In the classic mythology, Dioniso (in ancient Gree Diônysos or Dionysos) is the god of the wine, inspirator of the ritual madness and the ecstasy, and an important personage of the Greek mythology. Though the geographical origins of his worship are not known, almost all the tragedies present him as "foreigner".
In the Greek mythology Hades (in ancient Greek Hads, originally Haids or Aïds, of uncertain origin, though it(he,she) is in the habit of associating with (exclusive) + ("to 'see"), that is to say, ' the one that he, does not see ' or ' the invisible one ') alludes both to the former Greek inframundo and to the god of the dead men. The word was referring originally only to the god; or (' in [the place of] Hades ') was an abbreviation for his mansion and finally the nominative one managed to designate also the mansion of the dead men.
In the Greek mythology, Hefesto (in Gree Hêphaistos, probably of phainô, "to 'shine") is the god of the fire and the forge, as well as of the blacksmiths, the craftsmen, the sculptors, the metals and the metallurgy. he was adored in all the industrial and manufacturing centers of Greece, specially in Athens. His equivalent one brought near in the Roman mythology was Vulcano.
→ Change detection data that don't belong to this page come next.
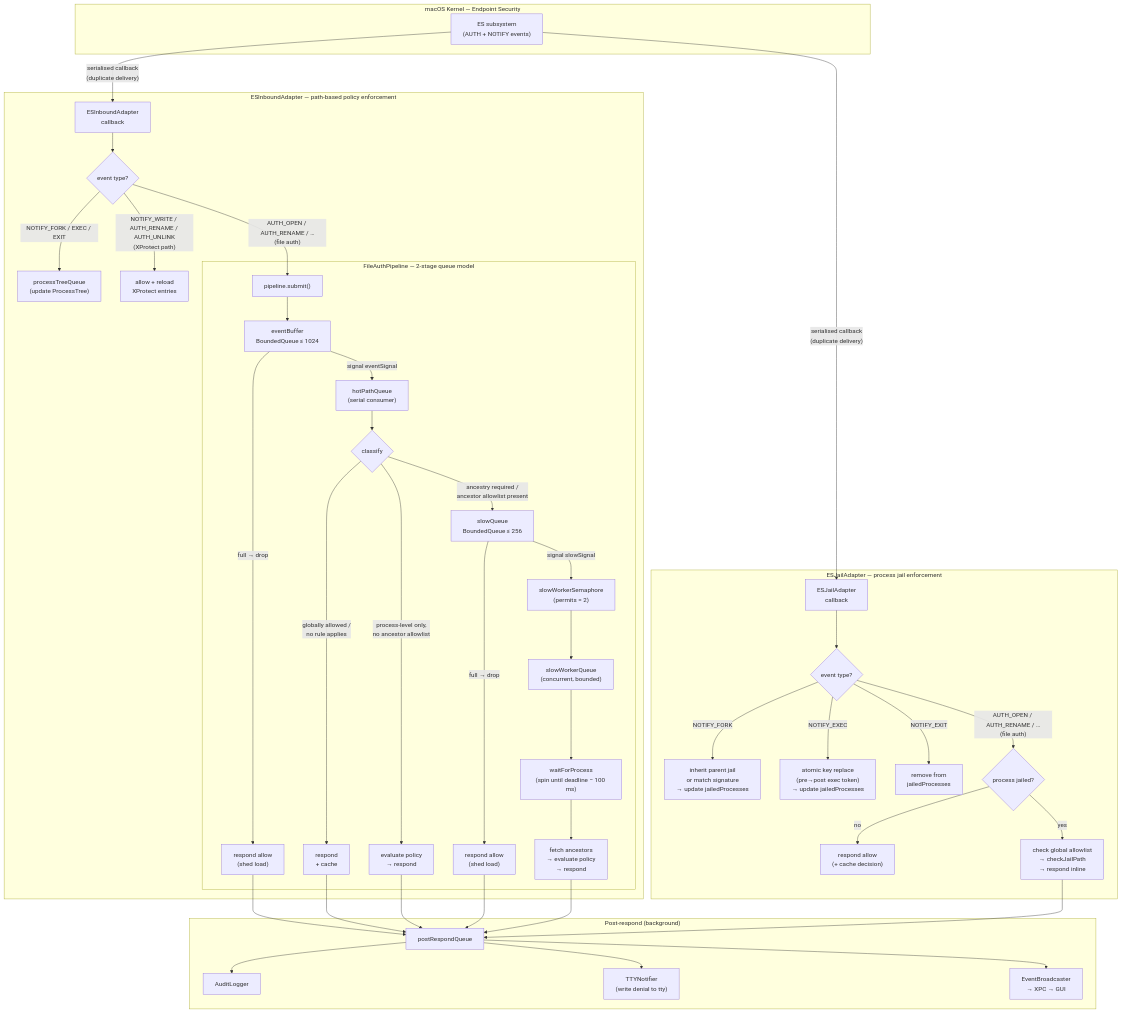
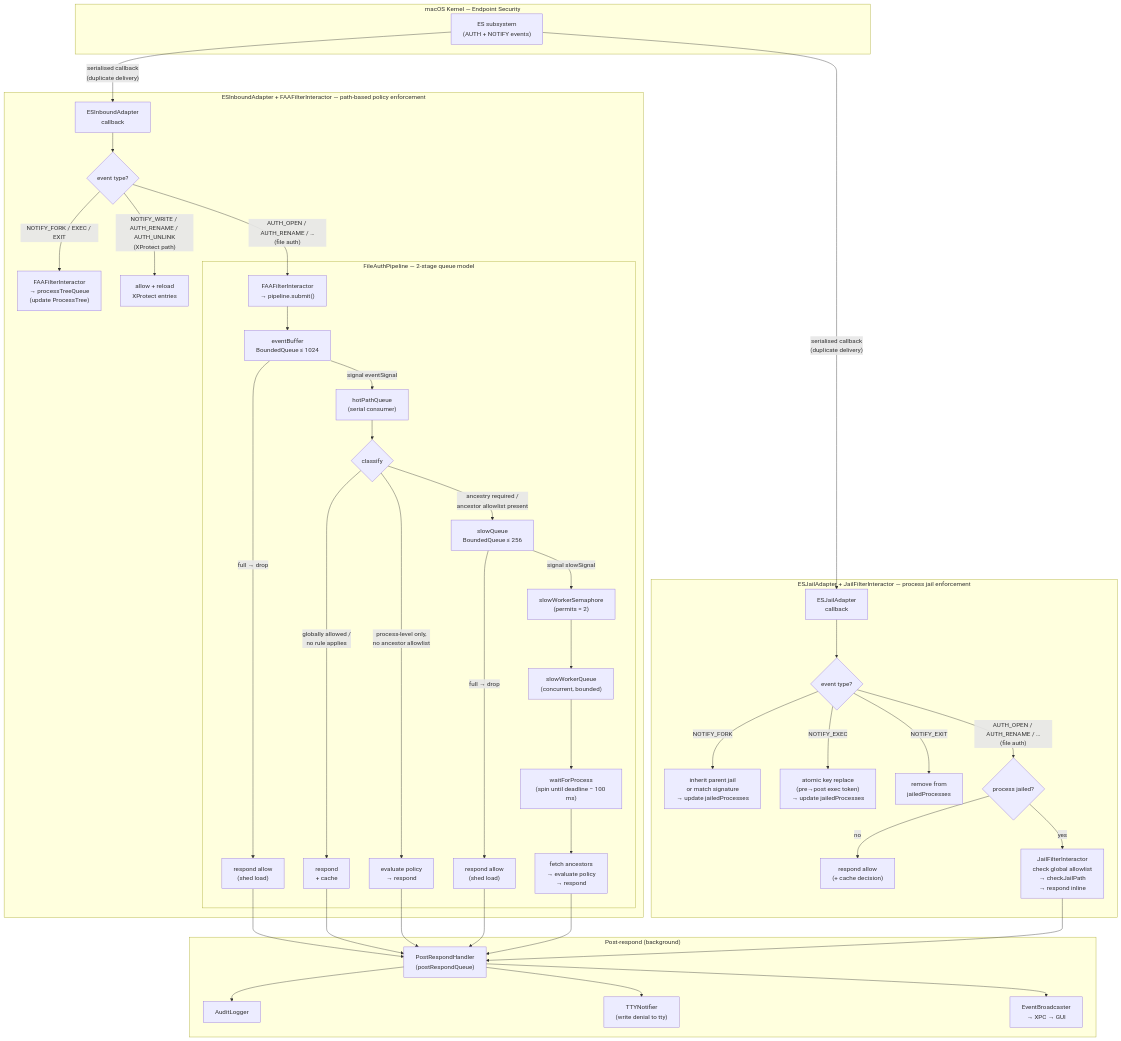
The diagram in README.md (craigjbass/clearancekit), drawn with Mermaid before and after one commit.

Commit message:
Update architecture diagram to reflect FilterInteractor split
Replace FilterInteractor references with FAAFilterInteractor,
JailFilterInteractor, and PostRespondHandler in the event pipeline
Mermaid diagram.

````diff
--- a/README.md
+++ b/README.md
@@ -79,54 +79,54 @@
 ```mermaid
 flowchart TB
     subgraph Kernel["macOS Kernel — Endpoint Security"]
         ES["ES subsystem<br/>(AUTH + NOTIFY events)"]
     end
 
     ES -- "serialised callback<br/>(duplicate delivery)" --> CB_FAA["ESInboundAdapter<br/>callback"]
     ES -- "serialised callback<br/>(duplicate delivery)" --> CB_JAIL["ESJailAdapter<br/>callback"]
 
-    subgraph FAA["ESInboundAdapter — path-based policy enforcement"]
+    subgraph FAA["ESInboundAdapter + FAAFilterInteractor — path-based policy enforcement"]
         CB_FAA --> LIFE_FAA{"event type?"}
-        LIFE_FAA -- "NOTIFY_FORK / EXEC / EXIT" --> TREE_FAA["processTreeQueue<br/>(update ProcessTree)"]
+        LIFE_FAA -- "NOTIFY_FORK / EXEC / EXIT" --> TREE_FAA["FAAFilterInteractor<br/>→ processTreeQueue<br/>(update ProcessTree)"]
         LIFE_FAA -- "NOTIFY_WRITE / AUTH_RENAME / AUTH_UNLINK<br/>(XProtect path)" --> XPROTECT["allow + reload<br/>XProtect entries"]
-        LIFE_FAA -- "AUTH_OPEN / AUTH_RENAME / …<br/>(file auth)" --> SUBMIT["pipeline.submit()"]
+        LIFE_FAA -- "AUTH_OPEN / AUTH_RENAME / …<br/>(file auth)" --> SUBMIT["FAAFilterInteractor<br/>→ pipeline.submit()"]
 
         subgraph Pipeline["FileAuthPipeline — 2-stage queue model"]
             SUBMIT --> EB["eventBuffer<br/>BoundedQueue ≤ 1024"]
             EB -- "full → drop" --> DROP_EB["respond allow<br/>(shed load)"]
             EB -- "signal eventSignal" --> HOT["hotPathQueue<br/>(serial consumer)"]
             HOT --> CLASS{"classify"}
             CLASS -- "globally allowed /<br/>no rule applies" --> RESP_HOT["respond<br/>+ cache"]
             CLASS -- "process-level only,<br/>no ancestor allowlist" --> EVAL_HOT["evaluate policy<br/>→ respond"]
             CLASS -- "ancestry required /<br/>ancestor allowlist present" --> SQ["slowQueue<br/>BoundedQueue ≤ 256"]
             SQ -- "full → drop" --> DROP_SQ["respond allow<br/>(shed load)"]
             SQ -- "signal slowSignal" --> SEMA["slowWorkerSemaphore<br/>(permits = 2)"]
             SEMA --> SLOW["slowWorkerQueue<br/>(concurrent, bounded)"]
             SLOW --> WAIT["waitForProcess<br/>(spin until deadline − 100 ms)"]
             WAIT --> EVAL_SLOW["fetch ancestors<br/>→ evaluate policy<br/>→ respond"]
         end
     end
 
-    subgraph JAIL["ESJailAdapter — process jail enforcement"]
+    subgraph JAIL["ESJailAdapter + JailFilterInteractor — process jail enforcement"]
         CB_JAIL --> LIFE_JAIL{"event type?"}
         LIFE_JAIL -- "NOTIFY_FORK" --> FORK_J["inherit parent jail<br/>or match signature<br/>→ update jailedProcesses"]
         LIFE_JAIL -- "NOTIFY_EXEC" --> EXEC_J["atomic key replace<br/>(pre→post exec token)<br/>→ update jailedProcesses"]
         LIFE_JAIL -- "NOTIFY_EXIT" --> EXIT_J["remove from<br/>jailedProcesses"]
         LIFE_JAIL -- "AUTH_OPEN / AUTH_RENAME / …<br/>(file auth)" --> JAIL_CHECK{"process jailed?"}
         JAIL_CHECK -- "no" --> ALLOW_NJ["respond allow<br/>(+ cache decision)"]
-        JAIL_CHECK -- "yes" --> JAIL_EVAL["check global allowlist<br/>→ checkJailPath<br/>→ respond inline"]
+        JAIL_CHECK -- "yes" --> JAIL_EVAL["JailFilterInteractor<br/>check global allowlist<br/>→ checkJailPath<br/>→ respond inline"]
     end
 
-    RESP_HOT --> POST["postRespondQueue"]
+    RESP_HOT --> POST["PostRespondHandler<br/>(postRespondQueue)"]
     EVAL_HOT --> POST
     EVAL_SLOW --> POST
     DROP_EB --> POST
     DROP_SQ --> POST
     JAIL_EVAL --> POST
 
     subgraph PostRespond["Post-respond (background)"]
         POST --> AUDIT["AuditLogger"]
         POST --> TTY["TTYNotifier<br/>(write denial to tty)"]
         POST --> BROADCAST["EventBroadcaster<br/>→ XPC → GUI"]
     end
 ```
````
In the Olympian(Olympic) pantheon of the Greek classic mythology, Hera (in ancient Greek - attic - Hêra, in ionic and Homeric Greek Hêrê) was the wife and major sister of Zeus. His(her,your) principal function was to preside as goddess of the births and the marriage.her equivalent one in the Roman mythology was Juno. Hera, want to give a good example to the gods and mortal, chose the cow as one of her emblems, because they are the most maternal animals. Not queriendo to be a sight as simple as the cow, also she chose the royal turkey and the lion.
In the Greek mythology Hermes (in ancient Greek ) he is the Olympian(Olympic) god of the borders and the travelers who cross them, of the shepherds and the herds of cows, of the speakers and the ingenuity, of the writers and poets, of the athletics, of the weight and measures, of the inventions and the trade in general, of the trickery of the thieves and the liars. The Homeric anthem invokes Hermes like " of multiforme ingenuity (polytropos), of crafty thoughts, thief, rustler of oxen, chief of the dreams, night spy, guardian of the doors, who very prompt should do ostentation of glorious exploits before the immortal gods."
In the Greek mythology, Hestia (in ancient Greek Hestía) is the goddess of the home, or more appropriatly, of the fire that gives heat and life to the homes. Her worship was alike the escita Tabiti, and her equivalent Roman would be the goddess Vesta, though the Roman worship to this one was deferring enough of that of the Greeks.
In the Greek mythology, Poseidon or Posidón (in ancient Greek) he was the god of the sea and, as " Agitator of the Earth ", of the earthquakes. The name of the marine Etruscan god Nethuns was adopted in Latin for Neptune (Neptunus) in the Roman mythology, being analogous both to Poseidon. The slats in linear B show that Poseidon was venerated in Pilos and Tebas in the Mycenaean Greece of ends of the Age of the Bronze, but he was integrated to the Olympian pantheon as brother of Zeus and Hades. Poseidon had many children and was a protector of many Hellene cities, though he lost the contest for Athens against Atenea. A Homeric anthem was dedicated.
In the Greek mythology Zeus (in ancient Greek: nominative Zeús, ' divine king ', genitive case Diós) is the king, governing of the Olympian gods of the mount Olympus and god of the sky and the thunder. His attributes include the beam, the eagle, the bull and the oak. Besides his Indo-European heredity, the classic Zeus " recollector of clouds " also obtained certain iconographic features of cultures of the former Middle East, as the sceptre. Zeus was frequently represented by the Greek artists in two pose: of foot, advancing with a beam raised in his right hand, and sat majestically.